> **Assignment**: Extract all lines in the data that contain the word "private".

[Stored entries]
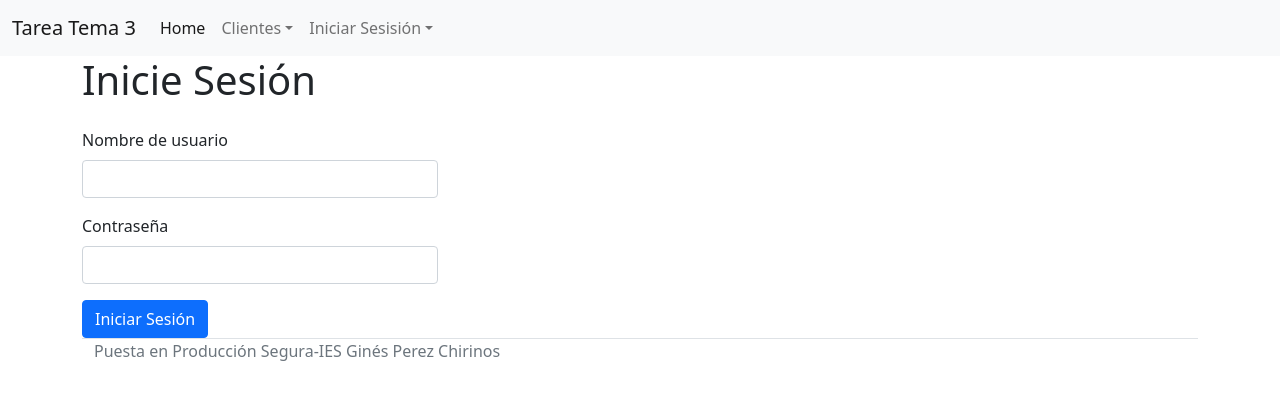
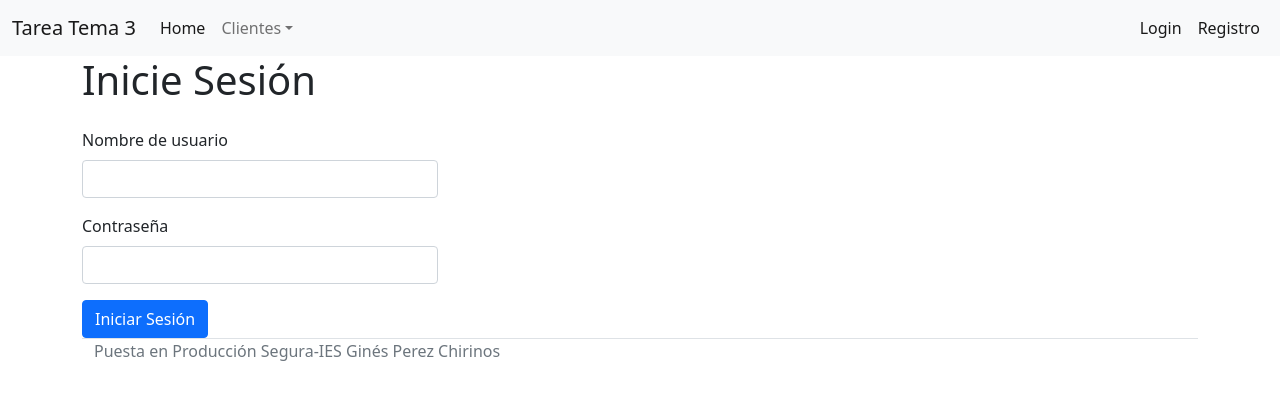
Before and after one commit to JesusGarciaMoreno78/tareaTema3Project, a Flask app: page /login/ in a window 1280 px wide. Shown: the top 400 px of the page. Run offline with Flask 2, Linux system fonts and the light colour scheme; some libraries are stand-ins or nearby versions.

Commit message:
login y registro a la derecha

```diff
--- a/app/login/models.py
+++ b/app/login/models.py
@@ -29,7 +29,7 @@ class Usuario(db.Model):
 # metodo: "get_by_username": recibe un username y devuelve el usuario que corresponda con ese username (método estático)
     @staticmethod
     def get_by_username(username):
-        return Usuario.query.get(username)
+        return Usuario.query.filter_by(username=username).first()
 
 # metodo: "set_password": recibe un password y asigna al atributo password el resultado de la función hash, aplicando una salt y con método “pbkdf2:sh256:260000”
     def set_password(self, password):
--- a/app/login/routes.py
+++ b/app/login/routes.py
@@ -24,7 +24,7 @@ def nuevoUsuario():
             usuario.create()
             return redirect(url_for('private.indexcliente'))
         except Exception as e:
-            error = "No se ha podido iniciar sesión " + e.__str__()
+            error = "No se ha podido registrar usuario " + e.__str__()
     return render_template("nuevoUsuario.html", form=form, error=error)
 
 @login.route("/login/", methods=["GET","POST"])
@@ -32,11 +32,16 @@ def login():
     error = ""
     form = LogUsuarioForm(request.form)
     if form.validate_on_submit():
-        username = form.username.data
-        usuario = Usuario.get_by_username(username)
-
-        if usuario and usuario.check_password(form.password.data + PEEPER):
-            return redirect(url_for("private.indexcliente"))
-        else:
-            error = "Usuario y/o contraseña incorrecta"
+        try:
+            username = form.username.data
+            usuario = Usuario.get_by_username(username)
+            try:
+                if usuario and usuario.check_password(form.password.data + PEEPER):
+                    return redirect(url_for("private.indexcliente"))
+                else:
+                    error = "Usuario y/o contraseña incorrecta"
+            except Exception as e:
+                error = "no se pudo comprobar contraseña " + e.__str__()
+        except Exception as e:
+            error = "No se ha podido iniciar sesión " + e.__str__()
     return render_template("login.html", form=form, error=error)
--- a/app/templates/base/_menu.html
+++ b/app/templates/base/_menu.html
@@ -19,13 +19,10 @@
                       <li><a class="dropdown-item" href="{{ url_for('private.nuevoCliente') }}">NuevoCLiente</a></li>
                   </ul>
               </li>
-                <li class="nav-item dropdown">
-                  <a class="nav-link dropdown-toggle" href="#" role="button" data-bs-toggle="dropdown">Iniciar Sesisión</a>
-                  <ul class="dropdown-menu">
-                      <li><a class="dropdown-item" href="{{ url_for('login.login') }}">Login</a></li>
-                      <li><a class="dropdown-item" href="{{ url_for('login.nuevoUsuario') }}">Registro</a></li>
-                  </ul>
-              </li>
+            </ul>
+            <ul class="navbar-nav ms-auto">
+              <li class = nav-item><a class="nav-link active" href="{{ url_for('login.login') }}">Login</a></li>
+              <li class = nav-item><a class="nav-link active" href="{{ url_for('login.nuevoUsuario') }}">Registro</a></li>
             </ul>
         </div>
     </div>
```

> **Output of the task**:
             return redirect(url_for('private.indexcliente'))
-            return redirect(url_for("private.indexcliente"))
+                    return redirect(url_for("private.indexcliente"))
                       <li><a class="dropdown-item" href="{{ url_for('private.nuevoCliente') }}">NuevoCLiente</a></li>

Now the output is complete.